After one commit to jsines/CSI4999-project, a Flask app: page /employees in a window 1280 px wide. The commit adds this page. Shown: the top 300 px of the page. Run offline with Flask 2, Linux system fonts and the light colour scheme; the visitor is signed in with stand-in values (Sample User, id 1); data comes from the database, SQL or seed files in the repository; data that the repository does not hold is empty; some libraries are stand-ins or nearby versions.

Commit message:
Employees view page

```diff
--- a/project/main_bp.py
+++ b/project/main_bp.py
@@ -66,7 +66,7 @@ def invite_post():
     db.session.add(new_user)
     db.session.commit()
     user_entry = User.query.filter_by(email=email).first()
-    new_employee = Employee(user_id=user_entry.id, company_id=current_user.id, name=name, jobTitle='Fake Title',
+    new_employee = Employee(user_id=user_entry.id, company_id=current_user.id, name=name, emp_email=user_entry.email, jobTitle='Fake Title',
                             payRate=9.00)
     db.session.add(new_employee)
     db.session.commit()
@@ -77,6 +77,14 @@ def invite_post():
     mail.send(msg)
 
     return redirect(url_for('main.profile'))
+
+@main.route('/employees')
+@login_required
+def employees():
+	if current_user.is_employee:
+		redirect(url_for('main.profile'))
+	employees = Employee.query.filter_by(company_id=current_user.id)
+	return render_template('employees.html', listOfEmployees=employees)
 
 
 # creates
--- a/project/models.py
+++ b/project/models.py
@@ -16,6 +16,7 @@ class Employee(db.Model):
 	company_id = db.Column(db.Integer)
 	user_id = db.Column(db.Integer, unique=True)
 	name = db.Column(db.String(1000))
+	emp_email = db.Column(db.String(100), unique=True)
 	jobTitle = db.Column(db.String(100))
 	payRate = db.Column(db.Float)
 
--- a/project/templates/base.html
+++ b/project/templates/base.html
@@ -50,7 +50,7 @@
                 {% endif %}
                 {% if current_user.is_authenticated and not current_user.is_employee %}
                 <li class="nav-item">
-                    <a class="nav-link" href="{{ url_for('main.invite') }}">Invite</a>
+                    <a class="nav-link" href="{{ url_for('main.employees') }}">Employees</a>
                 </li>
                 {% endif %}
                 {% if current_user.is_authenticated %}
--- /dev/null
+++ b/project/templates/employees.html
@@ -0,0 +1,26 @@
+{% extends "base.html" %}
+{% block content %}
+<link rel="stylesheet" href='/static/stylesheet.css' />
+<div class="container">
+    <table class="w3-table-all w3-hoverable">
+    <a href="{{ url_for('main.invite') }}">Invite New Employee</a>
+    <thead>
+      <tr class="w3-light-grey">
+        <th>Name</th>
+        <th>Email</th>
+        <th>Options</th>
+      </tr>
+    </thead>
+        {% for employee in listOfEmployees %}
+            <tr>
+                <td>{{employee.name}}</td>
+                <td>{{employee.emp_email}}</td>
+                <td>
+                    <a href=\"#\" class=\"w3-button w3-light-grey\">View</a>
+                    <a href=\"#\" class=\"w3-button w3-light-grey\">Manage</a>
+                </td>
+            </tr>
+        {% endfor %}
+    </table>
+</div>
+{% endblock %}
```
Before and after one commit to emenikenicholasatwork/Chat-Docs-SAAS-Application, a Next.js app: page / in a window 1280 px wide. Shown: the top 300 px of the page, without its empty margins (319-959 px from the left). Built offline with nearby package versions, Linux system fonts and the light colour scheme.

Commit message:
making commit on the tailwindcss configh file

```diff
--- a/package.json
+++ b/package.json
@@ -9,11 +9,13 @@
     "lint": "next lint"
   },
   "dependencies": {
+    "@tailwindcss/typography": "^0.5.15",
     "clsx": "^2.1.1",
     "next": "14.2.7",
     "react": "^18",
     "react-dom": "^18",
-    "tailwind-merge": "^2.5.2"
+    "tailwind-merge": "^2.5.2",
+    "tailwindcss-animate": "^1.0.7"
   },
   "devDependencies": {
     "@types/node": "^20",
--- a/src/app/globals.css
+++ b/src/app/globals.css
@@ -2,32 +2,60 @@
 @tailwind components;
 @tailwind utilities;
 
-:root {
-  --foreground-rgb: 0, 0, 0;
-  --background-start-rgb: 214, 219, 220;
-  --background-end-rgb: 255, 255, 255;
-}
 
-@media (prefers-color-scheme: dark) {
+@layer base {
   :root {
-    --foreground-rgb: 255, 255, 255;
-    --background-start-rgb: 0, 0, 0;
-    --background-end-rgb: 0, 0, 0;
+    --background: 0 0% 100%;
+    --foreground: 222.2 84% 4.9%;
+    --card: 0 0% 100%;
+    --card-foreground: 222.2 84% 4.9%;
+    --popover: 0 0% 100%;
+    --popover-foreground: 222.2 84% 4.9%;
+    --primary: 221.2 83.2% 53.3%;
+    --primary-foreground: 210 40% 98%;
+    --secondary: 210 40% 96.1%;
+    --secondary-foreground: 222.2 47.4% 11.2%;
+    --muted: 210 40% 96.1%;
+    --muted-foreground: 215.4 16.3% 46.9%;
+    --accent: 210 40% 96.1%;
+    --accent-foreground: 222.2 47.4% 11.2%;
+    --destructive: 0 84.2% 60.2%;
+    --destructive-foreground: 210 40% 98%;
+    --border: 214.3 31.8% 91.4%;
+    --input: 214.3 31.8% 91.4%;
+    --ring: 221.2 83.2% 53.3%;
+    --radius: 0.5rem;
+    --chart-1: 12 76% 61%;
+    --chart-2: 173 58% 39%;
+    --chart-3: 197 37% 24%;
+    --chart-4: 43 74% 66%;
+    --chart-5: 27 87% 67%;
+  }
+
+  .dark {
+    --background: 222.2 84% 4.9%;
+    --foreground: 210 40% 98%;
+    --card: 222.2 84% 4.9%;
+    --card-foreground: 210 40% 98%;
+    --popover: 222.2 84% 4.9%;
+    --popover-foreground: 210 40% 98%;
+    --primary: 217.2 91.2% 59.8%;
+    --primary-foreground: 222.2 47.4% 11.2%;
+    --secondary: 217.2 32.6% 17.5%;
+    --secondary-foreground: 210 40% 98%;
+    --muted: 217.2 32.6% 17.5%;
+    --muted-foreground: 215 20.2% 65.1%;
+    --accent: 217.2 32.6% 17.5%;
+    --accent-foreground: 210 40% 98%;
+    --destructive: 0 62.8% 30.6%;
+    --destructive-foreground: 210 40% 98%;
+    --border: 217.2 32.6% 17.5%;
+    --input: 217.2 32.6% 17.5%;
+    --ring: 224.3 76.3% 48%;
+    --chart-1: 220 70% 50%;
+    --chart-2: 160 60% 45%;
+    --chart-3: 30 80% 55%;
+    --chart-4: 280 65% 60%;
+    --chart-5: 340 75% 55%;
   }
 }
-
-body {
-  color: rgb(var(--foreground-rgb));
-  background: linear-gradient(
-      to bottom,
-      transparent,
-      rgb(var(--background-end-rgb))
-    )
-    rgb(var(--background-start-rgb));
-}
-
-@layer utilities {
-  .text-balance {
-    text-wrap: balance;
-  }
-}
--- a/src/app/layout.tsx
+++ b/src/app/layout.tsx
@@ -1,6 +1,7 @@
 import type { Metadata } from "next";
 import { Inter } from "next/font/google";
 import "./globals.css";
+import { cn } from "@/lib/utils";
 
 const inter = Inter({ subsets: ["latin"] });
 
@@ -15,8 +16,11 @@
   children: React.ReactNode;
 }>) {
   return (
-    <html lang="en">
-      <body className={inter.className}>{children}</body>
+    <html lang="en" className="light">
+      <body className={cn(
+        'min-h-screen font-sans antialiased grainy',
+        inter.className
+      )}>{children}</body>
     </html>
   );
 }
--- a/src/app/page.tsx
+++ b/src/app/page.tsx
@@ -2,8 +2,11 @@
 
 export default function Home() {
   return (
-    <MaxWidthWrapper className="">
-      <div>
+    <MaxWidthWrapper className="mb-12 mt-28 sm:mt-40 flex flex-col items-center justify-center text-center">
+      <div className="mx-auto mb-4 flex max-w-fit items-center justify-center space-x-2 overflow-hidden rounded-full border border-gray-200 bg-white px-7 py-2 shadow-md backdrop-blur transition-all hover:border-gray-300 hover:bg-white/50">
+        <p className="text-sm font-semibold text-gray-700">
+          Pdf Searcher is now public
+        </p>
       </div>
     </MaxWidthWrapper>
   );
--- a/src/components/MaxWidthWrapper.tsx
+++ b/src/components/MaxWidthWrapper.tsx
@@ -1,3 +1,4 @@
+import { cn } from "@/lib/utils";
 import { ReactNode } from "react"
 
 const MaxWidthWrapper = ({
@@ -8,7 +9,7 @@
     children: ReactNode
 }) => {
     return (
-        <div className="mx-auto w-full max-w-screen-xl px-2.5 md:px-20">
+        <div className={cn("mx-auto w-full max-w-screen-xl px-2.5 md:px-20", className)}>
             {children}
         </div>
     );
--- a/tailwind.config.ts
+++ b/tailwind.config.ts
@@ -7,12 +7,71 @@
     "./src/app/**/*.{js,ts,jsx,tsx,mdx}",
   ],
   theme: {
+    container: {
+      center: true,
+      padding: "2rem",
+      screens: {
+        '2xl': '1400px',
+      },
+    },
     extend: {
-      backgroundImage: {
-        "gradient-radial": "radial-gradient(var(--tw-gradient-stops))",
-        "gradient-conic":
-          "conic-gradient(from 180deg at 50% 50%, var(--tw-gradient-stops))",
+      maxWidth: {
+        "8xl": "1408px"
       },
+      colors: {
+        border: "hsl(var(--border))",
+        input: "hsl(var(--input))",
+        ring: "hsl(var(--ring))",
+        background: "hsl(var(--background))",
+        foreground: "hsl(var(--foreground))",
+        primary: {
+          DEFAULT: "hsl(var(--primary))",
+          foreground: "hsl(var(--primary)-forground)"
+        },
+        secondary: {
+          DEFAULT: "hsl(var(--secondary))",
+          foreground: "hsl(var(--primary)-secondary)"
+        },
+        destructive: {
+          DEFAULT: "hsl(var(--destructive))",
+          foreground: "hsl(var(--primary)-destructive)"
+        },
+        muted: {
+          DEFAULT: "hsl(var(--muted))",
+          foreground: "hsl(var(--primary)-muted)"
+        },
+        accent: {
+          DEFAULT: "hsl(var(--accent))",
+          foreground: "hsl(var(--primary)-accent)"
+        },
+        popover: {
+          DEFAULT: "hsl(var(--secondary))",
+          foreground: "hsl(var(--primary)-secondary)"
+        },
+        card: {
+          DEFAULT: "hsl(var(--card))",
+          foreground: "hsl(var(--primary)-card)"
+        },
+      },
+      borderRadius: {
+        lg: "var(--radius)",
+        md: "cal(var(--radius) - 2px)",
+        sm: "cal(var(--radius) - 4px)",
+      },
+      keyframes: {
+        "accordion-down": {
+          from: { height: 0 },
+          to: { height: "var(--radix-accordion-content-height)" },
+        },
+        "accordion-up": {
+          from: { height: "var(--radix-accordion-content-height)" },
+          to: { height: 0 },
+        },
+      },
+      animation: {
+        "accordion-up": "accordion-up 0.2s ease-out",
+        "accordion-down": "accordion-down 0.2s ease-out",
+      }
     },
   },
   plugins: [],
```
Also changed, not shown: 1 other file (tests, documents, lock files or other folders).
○ ○ ○ ○
= YOUR OBJECTIVE =
What lines in the data include the string "secondary"? Copy each one.

= WRITTEN RESPONSE =
+    --secondary: 210 40% 96.1%;
+    --secondary-foreground: 222.2 47.4% 11.2%;
+    --secondary: 217.2 32.6% 17.5%;
+    --secondary-foreground: 210 40% 98%;
+        secondary: {
+          DEFAULT: "hsl(var(--secondary))",
+          foreground: "hsl(var(--primary)-secondary)"
+          DEFAULT: "hsl(var(--secondary))",
+          foreground: "hsl(var(--primary)-secondary)"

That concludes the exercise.